My main objection to LL is that with sufficiently motivated players, it turns every battle into a chess game; people go back and forth furiously calculating all of the numbers and find a way to shift an infantry over by one territory so that they can pick up an extra 8% chance of holding both territories…it feels more like work than like play, to me.
If you let players use LL when they really care about the battle, and force them to roll regular dice the rest of the time, then that keeps the game moving at a reasonable speed without leaving you feeling like you lost the whole game because the dice went against you in one crucial battle.

@Argothair said in Alternate dice rules:
It’s a hard problem. …
If you let players use LL when they really care about the battle, and force them to roll regular dice the rest of the time, then that keeps the game moving at a reasonable speed without leaving you feeling like you lost the whole game because the dice went against you in one crucial battle.Sure, if you save one of your precious 3 LL dice chips for that key battle, you might not have such remorse.
Also, what if the game goes 15 rounds?

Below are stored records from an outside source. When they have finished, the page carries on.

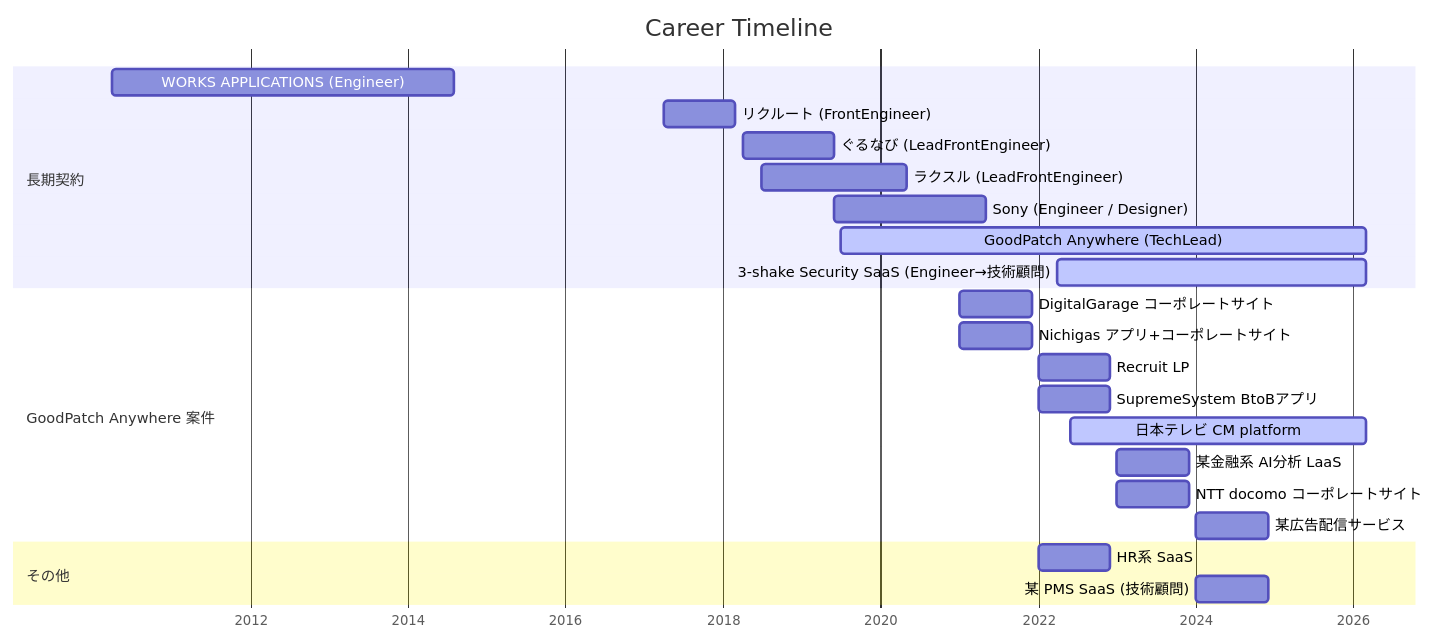
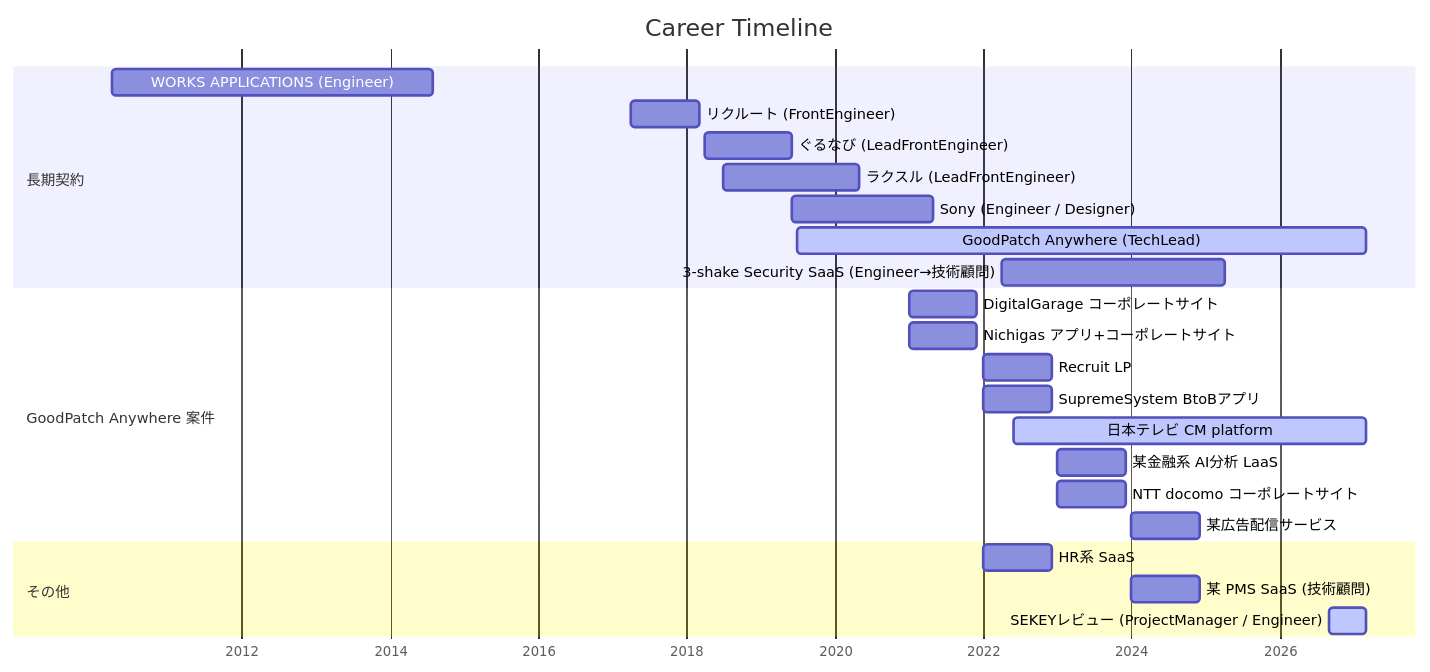
Before and after one commit to KdavisO/KdavisO: the diagram in README.md, drawn with Mermaid. The commit also changed other lines of this file, not shown here.

Commit message:
docs: 経歴を更新（SEKEYレビュー追加、Security診断SaaS終了）

````diff
--- a/README.md
+++ b/README.md
@@ -52,29 +52,30 @@
 ```mermaid
 gantt
     title Career Timeline
     dateFormat  YYYY-MM
     axisFormat  %Y
 
     section 長期契約
     WORKS APPLICATIONS (Engineer)             :2010-04, 2014-08
     リクルート (FrontEngineer)                  :2017-04, 2018-03
     ぐるなび (LeadFrontEngineer)               :2018-04, 2019-06
     ラクスル (LeadFrontEngineer)               :2018-07, 2020-05
     Sony (Engineer / Designer)                :2019-06, 2021-05
-    GoodPatch Anywhere (TechLead)             :active, 2019-07, 2026-03
-    3-shake Security SaaS (Engineer→技術顧問)  :active, 2022-04, 2026-03
+    GoodPatch Anywhere (TechLead)             :active, 2019-07, 2027-03
+    3-shake Security SaaS (Engineer→技術顧問)  :2022-04, 2025-04
 
     section GoodPatch Anywhere 案件
     DigitalGarage コーポレートサイト             :2021-01, 2021-12
     Nichigas アプリ+コーポレートサイト            :2021-01, 2021-12
     Recruit LP                                :2022-01, 2022-12
     SupremeSystem BtoBアプリ                   :2022-01, 2022-12
-    日本テレビ CM platform                     :active, 2022-06, 2026-03
+    日本テレビ CM platform                     :active, 2022-06, 2027-03
     某金融系 AI分析 LaaS                       :2023-01, 2023-12
     NTT docomo コーポレートサイト               :2023-01, 2023-12
     某広告配信サービス                          :2024-01, 2024-12
 
     section その他
     HR系 SaaS                                 :2022-01, 2022-12
     某 PMS SaaS (技術顧問)                     :2024-01, 2024-12
+    SEKEYレビュー (ProjectManager / Engineer)  :active, 2026-09, 2027-03
 ```
````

Is 3 really enough? Perhaps start with 3 and get an additional LL battle every 3rd round?
Allot comes down to a players level of comfort when allowing randomness into the game. Some players love the gamble, the long shot, the chance that we might still have a shot to win with some luck on our side in this last ditch effort.
Other players might become dismayed when the above scenario happens to them after all their well executed plans have them at a 99% chance of winning and feel that the dice has stolen their victory.
This is a grey area, there is no right or wrong when it comes to what is the proper level of randomness in a game of A&A?